- Jaw trauma
- Chronic teeth grinding or clenching
- Connective tissue diseases
What causes TMJ?
While the cause of TMJ will vary from person-to-person, there are a combination of factors such as facial trauma, genetics, and teeth clenching or grinding. In most cases, TMJ can be managed through non-surgical treatments, but there are some who may benefit from TMJ surgery.
What are the symptoms of TMJ?
The symptoms of TMJ vary by the individual from mild to severe, but can present in the following ways:
- Chronic pain when you open and close your mouth
- The inability to open your mouth all the way
- Problems eating and drinking
- The pain or immobility in your jaw begins to worsen
How is TMJ diagnosed?
If you begin to experience symptoms associated with TMJ, it is important to schedule an appointment with an oral and maxillofacial surgeon to diagnose the condition. It can be difficult to diagnose TMJ and it may involve a host of diagnostics, including imaging of the joint, and bringing in other specialists to help confirm the diagnosis.
Now that we have a better understanding of what TMJ is, let’s look into surgery as a TMJ treatment option.
Oral surgeons typically only treat the most severe cases with surgery. TMJ surgery is generally contraindicated when the symptoms aren’t severe. So, if you have clicking and popping in your jaw, but there is no pain, there may be other options to try.
Inconsistent symptoms might also rule out surgery because they could be related to overuse or repetitive motions that can be remedied with rest.
One last thing to point out is that if you have full jaw mobility, some may not recommend surgery because the risks may outweigh the benefits.
TMJ surgery is serious and therefore you need an oral and maxillofacial surgeon who has experience with TMJ cases — surgery is often the last resort if other treatment methods were unsuccessful.
If you have worked with a skilled oral surgeon who has experience treating TMJ through surgery, there are a few different surgeries that are possible depending on your specific case, based on the symptoms and severity.
This TMJ surgery is performed by making a few small incisions above the joint where a small, narrow tube called a cannula is inserted and the arthroscope can be placed. Once the oral surgeon is able to get in and see what’s going on, they can use small surgical instruments through the cannula to operate on the joint.
This is one of the least invasive TMJ surgical options with a shorter recovery time that ranges from a couple of days to a week.
This surgery is a great option for pain and swelling relief, the removal of scar tissue, medication injection, and reshaping or altering the joint.
Arthrocentesis is an ideal option for those who have a limited range of mobility in their joint because it injects fluid straight to the joint to reduce swelling and improve stiffness to help you regain jaw mobility.
This is minimally invasive and is an outpatient procedure with a short recovery time.
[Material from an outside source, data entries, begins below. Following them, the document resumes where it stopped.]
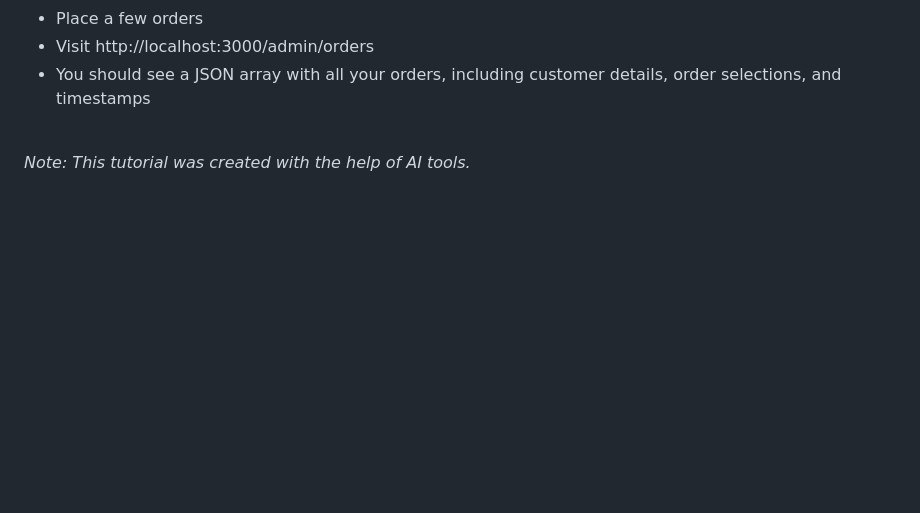
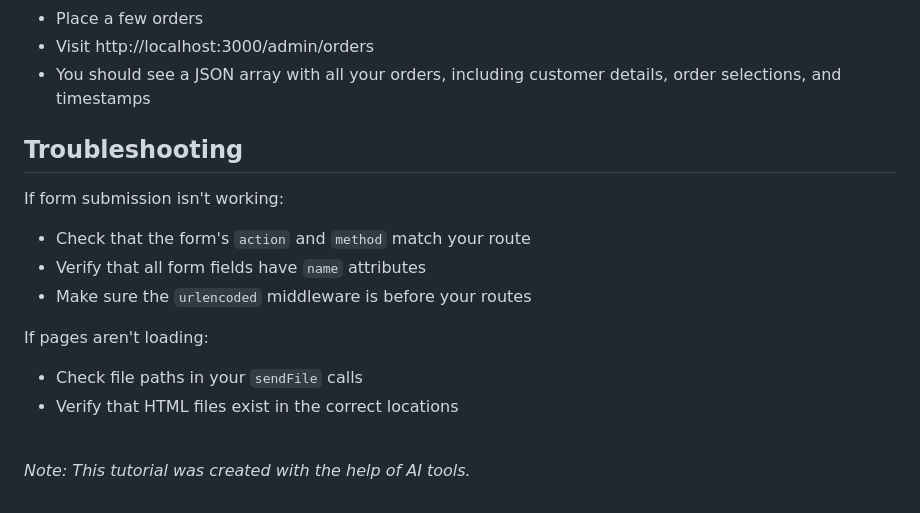
Before and after one commit to antalgebra/glitch-pizza-app, a Markdown page: README.md, the part around the change. GitHub-like rendering; blank space fills up the shorter version.

Commit message:
added troubleshooting

```diff
--- a/README.md
+++ b/README.md
@@ -102,6 +102,18 @@ Test it out:
 - Visit http://localhost:3000/admin/orders
 - You should see a JSON array with all your orders, including customer details, order selections, and timestamps
 
+## Troubleshooting
+
+If form submission isn't working:
+- Check that the form's `action` and `method` match your route
+- Verify that all form fields have `name` attributes
+- Make sure the `urlencoded` middleware is before your routes
+
+If pages aren't loading:
+- Check file paths in your `sendFile` calls
+- Verify that HTML files exist in the correct locations
+
+
 <br/>
 
 *Note: This tutorial was created with the help of AI tools.*
```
Oral surgeons typically like to use this approach first because it less invasive than the others.
Open-Joint TMJ Surgery
This is the most invasive surgery where an oral surgeon makes an incision over the joint to operate. This surgery is required in severe cases of TMJ where the patient has an abundance of tissue or bone overgrowth, a fusion of the tissue, cartilage, or bone, or the surgeon is unable to reach the joint through arthroscopy.
In an open-joint surgery, the oral surgeon has a direct view and access to the joint where they can reposition the disc or remove excess growth.
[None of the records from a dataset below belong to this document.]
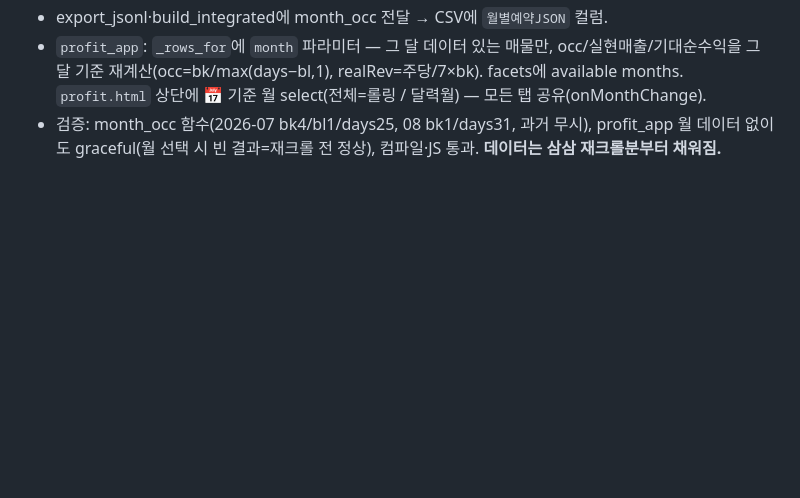
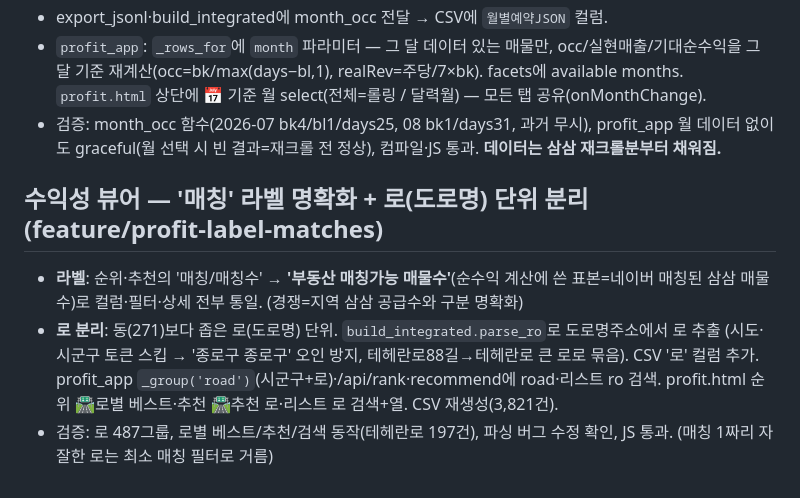
Before and after one commit to gunho30811/STA, a Markdown page: diary/2026-07-07.md, the part around the change. Drawn GitHub-style; blank space fills up the shorter version.

Commit message:
docs(diary): 매칭 라벨·로 분리 항목 추가

```diff
--- a/diary/2026-07-07.md
+++ b/diary/2026-07-07.md
@@ -40,3 +40,14 @@
   상단에 📅 기준 월 select(전체=롤링 / 달력월) — 모든 탭 공유(onMonthChange).
 - 검증: month_occ 함수(2026-07 bk4/bl1/days25, 08 bk1/days31, 과거 무시), profit_app 월 데이터 없이도
   graceful(월 선택 시 빈 결과=재크롤 전 정상), 컴파일·JS 통과. **데이터는 삼삼 재크롤분부터 채워짐.**
+
+## 수익성 뷰어 — '매칭' 라벨 명확화 + 로(도로명) 단위 분리 (feature/profit-label-matches)
+
+- **라벨**: 순위·추천의 '매칭/매칭수' → **'부동산 매칭가능 매물수'**(순수익 계산에 쓴 표본=네이버
+  매칭된 삼삼 매물 수)로 컬럼·필터·상세 전부 통일. (경쟁=지역 삼삼 공급수와 구분 명확화)
+- **로 분리**: 동(271)보다 좁은 로(도로명) 단위. `build_integrated.parse_ro`로 도로명주소에서 로 추출
+  (시도·시군구 토큰 스킵 → '종로구 종로구' 오인 방지, 테헤란로88길→테헤란로 큰 로로 묶음). CSV '로'
+  컬럼 추가. profit_app `_group('road')`(시군구+로)·/api/rank·recommend에 road·리스트 ro 검색.
+  profit.html 순위 🛣️로별 베스트·추천 🛣️추천 로·리스트 로 검색+열. CSV 재생성(3,821건).
+- 검증: 로 487그룹, 로별 베스트/추천/검색 동작(테헤란로 197건), 파싱 버그 수정 확인, JS 통과.
+  (매칭 1짜리 자잘한 로는 최소 매칭 필터로 거름)
```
If the disc is in bad shape and irreparable, a discectomy may be performed and an artificial disc or other tissue may be inserted.
TMJ causes facial pain and discomfort and limits mobility of the jaw which impedes the ability to chew and speak. And while there are a variety of risk factors and causes, the treatment of TMJ will vary.
Mild cases can benefit from other approaches besides surgery, while the most severe cases may require surgery. TMJ surgeries — including arthroscopy, arthrocentesis, and open-joint surgery — can help repair a damaged joint, bone and tissue overgrowth, and deliver pain relief from swelling and stiffness.
The Alaska Center For Oral + Facial Surgery Does TMJ Surgery!
If you have a TMJ dysfunction that warrants surgery, we may be able to help! Connect with us and learn more about our TMJ treatments.